Exercise →
Whenever a line contains "that", include it in the count; reply with the number of such lines in the data and nothing else.

(Dataset items)
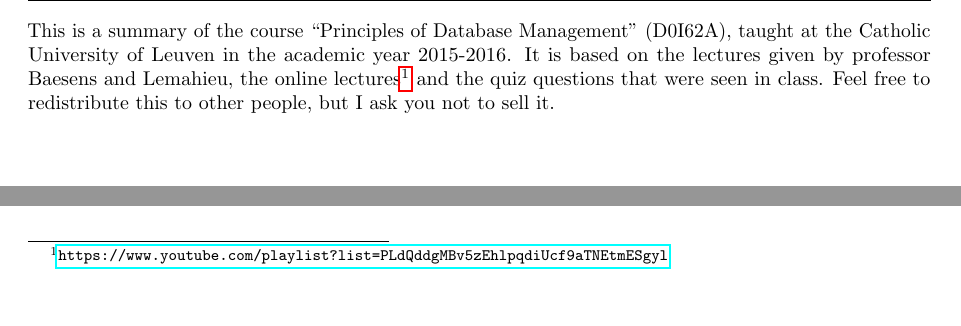
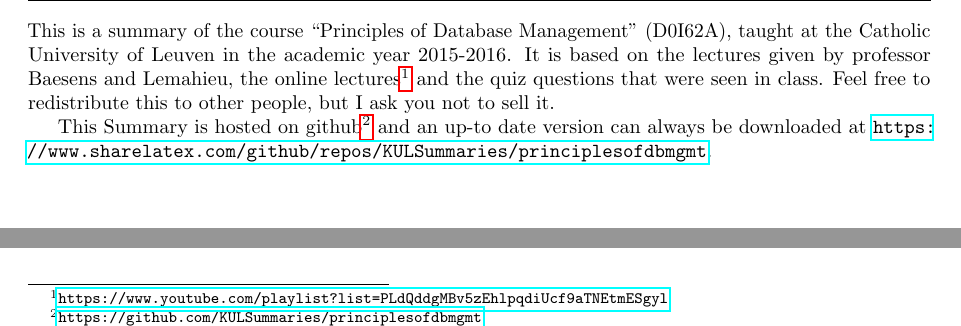
Before and after one commit to KULSummaries/principlesofdbmgmt, a LaTeX document (main.tex, which reads Parts/00Preface.tex): two parts of page 4 of 7, joined at a grey line, cut so that both start at the same text, the shorter picture padded with empty space. Compiled offline with pdfLaTeX.

Commit message:
add info about github hosting and download link to preface

```diff
--- a/Parts/00Preface.tex
+++ b/Parts/00Preface.tex
@@ -1,2 +1,4 @@
 \section*{Preface}
 This is a summary of the course ``Principles of Database Management'' (D0I62A), taught at the Catholic University of Leuven in the academic year 2015-2016. It is based on the lectures given by professor Baesens and Lemahieu, the online lectures\footnote{\url{https://www.youtube.com/playlist?list=PLdQddgMBv5zEhlpqdiUcf9aTNEtmESgyl}} and the quiz questions that were seen in class. Feel free to redistribute this to other people, but I ask you not to sell it.
+
+This Summary is hosted on github\footnote{\url{https://github.com/KULSummaries/principlesofdbmgmt}} and an up-to date version can always be downloaded at \url{https://www.sharelatex.com/github/repos/KULSummaries/principlesofdbmgmt}.
```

Answer to this task →
2